• Your goal: Could you output every record below exactly, leaving out the pictures?

(Screenshot and code edit data)
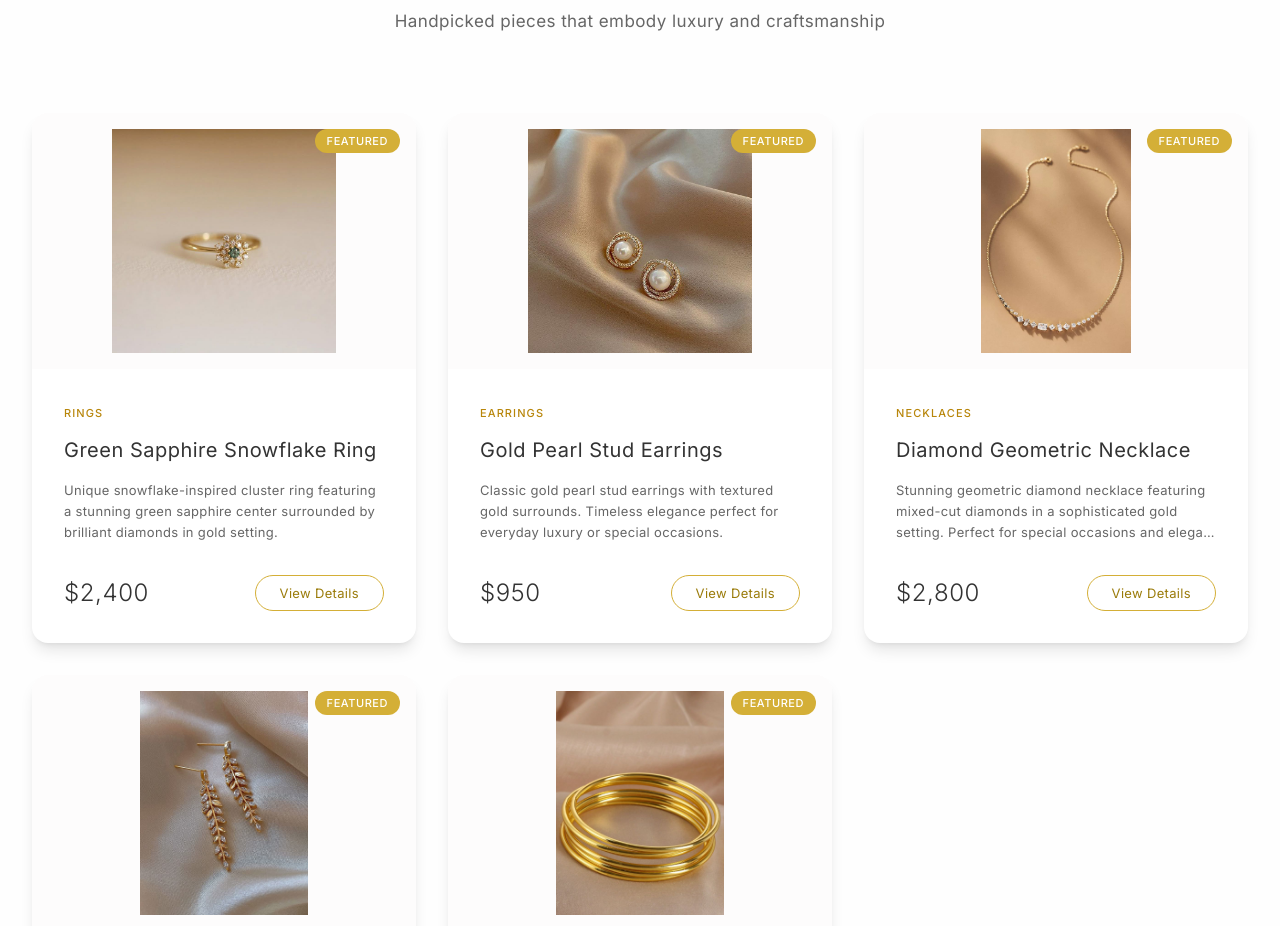
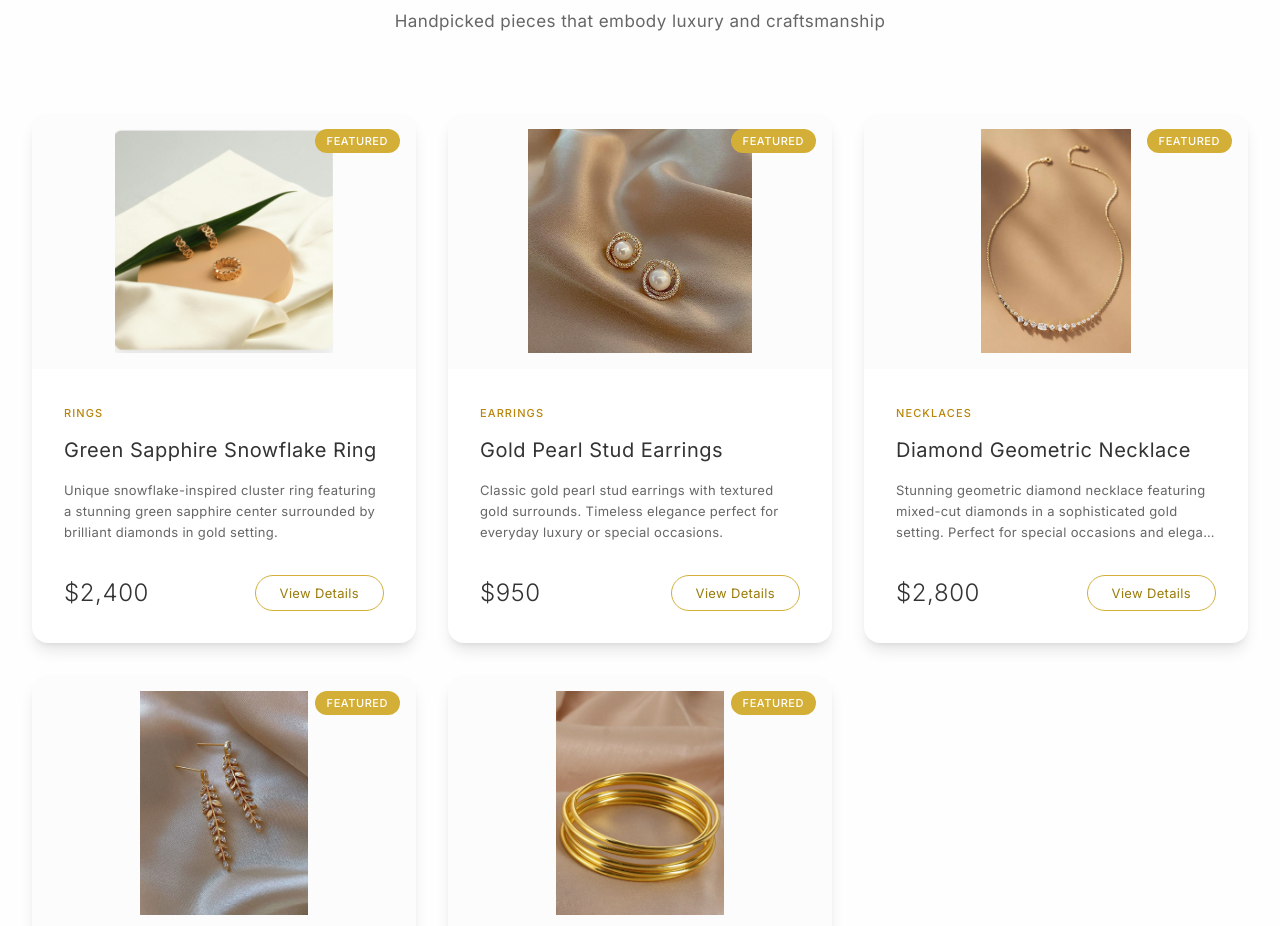
Before and after one commit to Dhanushgop-git-ui/auxillary, a React (Vite) app: page / in a window 1280 px wide. Shown: the part 1000-1926 px from the top of the page. Built offline with nearby package versions, Linux system fonts and the light colour scheme.

Commit message:
Fix Green Sapphire Snowflake Ring image

```diff
--- a/src/components/FeaturedCollection.jsx
+++ b/src/components/FeaturedCollection.jsx
@@ -8,7 +8,7 @@ const FeaturedCollection = () => {
       name: "Green Sapphire Snowflake Ring",
       category: "RINGS",
       price: 2400,
-      image: "/images/Diamond%20Cluster%20Ring%20_%20Green%20Sapphire%20Diamond%20Cluster%20Snowflake%20Ring%20_%20Diamond%20Snowflake%20Ring%20_%20Cluster%20Diamond%20Ring%20With%20Green%20Sapphire%20-%20Etsy.jpg",
+      image: "/image.png",
       description: "Unique snowflake-inspired cluster ring featuring a stunning green sapphire center surrounded by brilliant diamonds in gold setting.",
       featured: true
     },
--- a/src/pages/Collections.jsx
+++ b/src/pages/Collections.jsx
@@ -12,7 +12,7 @@ const Collections = () => {
       name: "Green Sapphire Snowflake Ring",
       category: "RINGS",
       price: 2400,
-      image: "/images/Diamond%20Cluster%20Ring%20_%20Green%20Sapphire%20Diamond%20Cluster%20Snowflake%20Ring%20_%20Diamond%20Snowflake%20Ring%20_%20Cluster%20Diamond%20Ring%20With%20Green%20Sapphire%20-%20Etsy.jpg",
+      image: "/image.png",
       description: "Unique snowflake-inspired cluster ring featuring a stunning green sapphire center surrounded by brilliant diamonds in gold setting.",
       featured: true,
       type: "Rings"
--- a/src/pages/ProductDetail.jsx
+++ b/src/pages/ProductDetail.jsx
@@ -22,7 +22,7 @@ const ProductDetail = () => {
       stylingTips: "Perfect for special occasions or as a statement piece for evening wear. Pairs beautifully with simple gold bands or can be worn alone for maximum impact. The unique design makes it an ideal conversation starter at formal events.",
       careInstructions: "Clean gently with warm soapy water and a soft brush. Avoid harsh chemicals and ultrasonic cleaners. Store separately to prevent scratching. Professional cleaning recommended every 6 months.",
       images: [
-        "/images/Diamond%20Cluster%20Ring%20_%20Green%20Sapphire%20Diamond%20Cluster%20Snowflake%20Ring%20_%20Diamond%20Snowflake%20Ring%20_%20Cluster%20Diamond%20Ring%20With%20Green%20Sapphire%20-%20Etsy.jpg",
+        "/image.png",
         "/images/A_elegant_womans_hand_wearing_a_delicate_gold_rin-1751213105123.png",
         "/images/Diamond%20Cluster%20Ring%20_%20Green%20Sapphire%20Diamond%20Cluster%20Snowflake%20Ring%20_%20Diamond%20Snowflake%20Ring%20_%20Cluster%20Diamond%20Ring%20With%20Green%20Sapphire%20-%20Etsy%20copy.jpg",
         "/images/Diamond%20Cluster%20Ring%20_%20Green%20Sapphire%20Diamond%20Cluster%20Snowflake%20Ring%20_%20Diamond%20Snowflake%20Ring%20_%20Cluster%20Diamond%20Ring%20With%20Green%20Sapphire%20-%20Etsy%20copy%20copy.jpg"
```
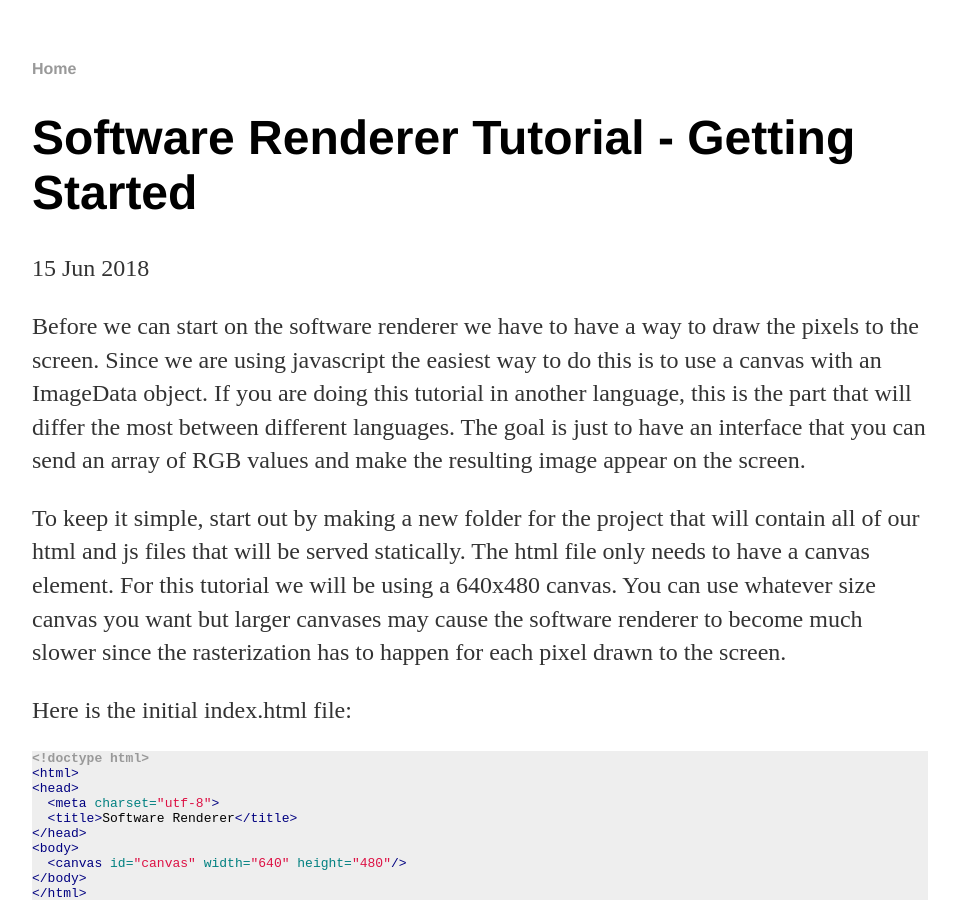
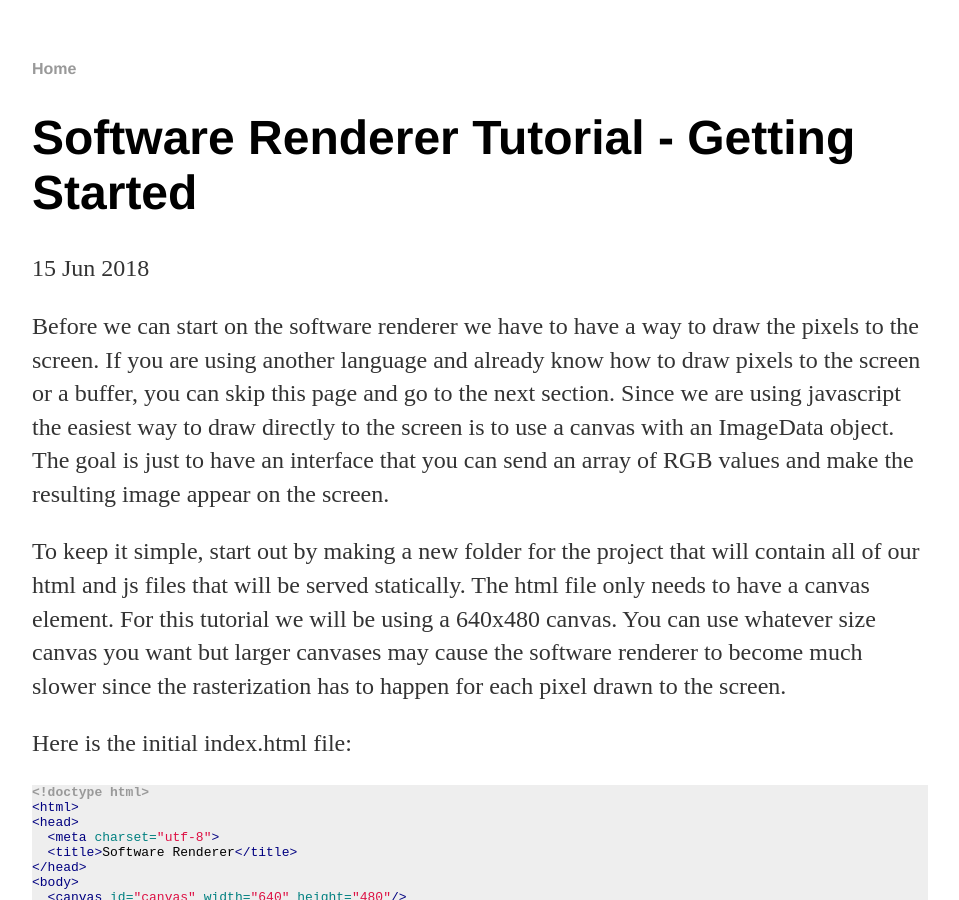
Before and after one commit to natethegreat2525/natethegreat2525.github.io, a Jekyll site: the page built from _posts/2018-06-15-getting-started.md, in a window 1280 px wide and 900 px high. Shown: the whole window, without its empty margins (160-1119 px from the left). Built offline with Jekyll 4.4.1, drawn with Linux system fonts in a browser that asks for light colours.

Commit message:
Fix wording

```diff
--- a/_posts/2018-06-15-getting-started.md
+++ b/_posts/2018-06-15-getting-started.md
@@ -4,7 +4,7 @@ title: "Software Renderer Tutorial - Getting Started"
 date: 2018-06-15
 ---
 
-Before we can start on the software renderer we have to have a way to draw the pixels to the screen. Since we are using javascript the easiest way to do this is to use a canvas with an ImageData object. If you are doing this tutorial in another language, this is the part that will differ the most between different languages. The goal is just to have an interface that you can send an array of RGB values and make the resulting image appear on the screen.
+Before we can start on the software renderer we have to have a way to draw the pixels to the screen. If you are using another language and already know how to draw pixels to the screen or a buffer, you can skip this page and go to the next section. Since we are using javascript the easiest way to draw directly to the screen is to use a canvas with an ImageData object. The goal is just to have an interface that you can send an array of RGB values and make the resulting image appear on the screen.
 
 To keep it simple, start out by making a new folder for the project that will contain all of our html and js files that will be served statically. The html file only needs to have a canvas element. For this tutorial we will be using a 640x480 canvas. You can use whatever size canvas you want but larger canvases may cause the software renderer to become much slower since the rasterization has to happen for each pixel drawn to the screen.
 
```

• Finished task:
Before and after one commit to Dhanushgop-git-ui/auxillary, a React (Vite) app: page / in a window 1280 px wide. Shown: the part 1000-1926 px from the top of the page. Built offline with nearby package versions, Linux system fonts and the light colour scheme.

Commit message:
Fix Green Sapphire Snowflake Ring image

```diff
--- a/src/components/FeaturedCollection.jsx
+++ b/src/components/FeaturedCollection.jsx
@@ -8,7 +8,7 @@ const FeaturedCollection = () => {
       name: "Green Sapphire Snowflake Ring",
       category: "RINGS",
       price: 2400,
-      image: "/images/Diamond%20Cluster%20Ring%20_%20Green%20Sapphire%20Diamond%20Cluster%20Snowflake%20Ring%20_%20Diamond%20Snowflake%20Ring%20_%20Cluster%20Diamond%20Ring%20With%20Green%20Sapphire%20-%20Etsy.jpg",
+      image: "/image.png",
       description: "Unique snowflake-inspired cluster ring featuring a stunning green sapphire center surrounded by brilliant diamonds in gold setting.",
       featured: true
     },
--- a/src/pages/Collections.jsx
+++ b/src/pages/Collections.jsx
@@ -12,7 +12,7 @@ const Collections = () => {
       name: "Green Sapphire Snowflake Ring",
       category: "RINGS",
       price: 2400,
-      image: "/images/Diamond%20Cluster%20Ring%20_%20Green%20Sapphire%20Diamond%20Cluster%20Snowflake%20Ring%20_%20Diamond%20Snowflake%20Ring%20_%20Cluster%20Diamond%20Ring%20With%20Green%20Sapphire%20-%20Etsy.jpg",
+      image: "/image.png",
       description: "Unique snowflake-inspired cluster ring featuring a stunning green sapphire center surrounded by brilliant diamonds in gold setting.",
       featured: true,
       type: "Rings"
--- a/src/pages/ProductDetail.jsx
+++ b/src/pages/ProductDetail.jsx
@@ -22,7 +22,7 @@ const ProductDetail = () => {
       stylingTips: "Perfect for special occasions or as a statement piece for evening wear. Pairs beautifully with simple gold bands or can be worn alone for maximum impact. The unique design makes it an ideal conversation starter at formal events.",
       careInstructions: "Clean gently with warm soapy water and a soft brush. Avoid harsh chemicals and ultrasonic cleaners. Store separately to prevent scratching. Professional cleaning recommended every 6 months.",
       images: [
-        "/images/Diamond%20Cluster%20Ring%20_%20Green%20Sapphire%20Diamond%20Cluster%20Snowflake%20Ring%20_%20Diamond%20Snowflake%20Ring%20_%20Cluster%20Diamond%20Ring%20With%20Green%20Sapphire%20-%20Etsy.jpg",
+        "/image.png",
         "/images/A_elegant_womans_hand_wearing_a_delicate_gold_rin-1751213105123.png",
         "/images/Diamond%20Cluster%20Ring%20_%20Green%20Sapphire%20Diamond%20Cluster%20Snowflake%20Ring%20_%20Diamond%20Snowflake%20Ring%20_%20Cluster%20Diamond%20Ring%20With%20Green%20Sapphire%20-%20Etsy%20copy.jpg",
         "/images/Diamond%20Cluster%20Ring%20_%20Green%20Sapphire%20Diamond%20Cluster%20Snowflake%20Ring%20_%20Diamond%20Snowflake%20Ring%20_%20Cluster%20Diamond%20Ring%20With%20Green%20Sapphire%20-%20Etsy%20copy%20copy.jpg"
```
Before and after one commit to natethegreat2525/natethegreat2525.github.io, a Jekyll site: the page built from _posts/2018-06-15-getting-started.md, in a window 1280 px wide and 900 px high. Shown: the whole window, without its empty margins (160-1119 px from the left). Built offline with Jekyll 4.4.1, drawn with Linux system fonts in a browser that asks for light colours.

Commit message:
Fix wording

```diff
--- a/_posts/2018-06-15-getting-started.md
+++ b/_posts/2018-06-15-getting-started.md
@@ -4,7 +4,7 @@ title: "Software Renderer Tutorial - Getting Started"
 date: 2018-06-15
 ---
 
-Before we can start on the software renderer we have to have a way to draw the pixels to the screen. Since we are using javascript the easiest way to do this is to use a canvas with an ImageData object. If you are doing this tutorial in another language, this is the part that will differ the most between different languages. The goal is just to have an interface that you can send an array of RGB values and make the resulting image appear on the screen.
+Before we can start on the software renderer we have to have a way to draw the pixels to the screen. If you are using another language and already know how to draw pixels to the screen or a buffer, you can skip this page and go to the next section. Since we are using javascript the easiest way to draw directly to the screen is to use a canvas with an ImageData object. The goal is just to have an interface that you can send an array of RGB values and make the resulting image appear on the screen.
 
 To keep it simple, start out by making a new folder for the project that will contain all of our html and js files that will be served statically. The html file only needs to have a canvas element. For this tutorial we will be using a 640x480 canvas. You can use whatever size canvas you want but larger canvases may cause the software renderer to become much slower since the rasterization has to happen for each pixel drawn to the screen.
 
```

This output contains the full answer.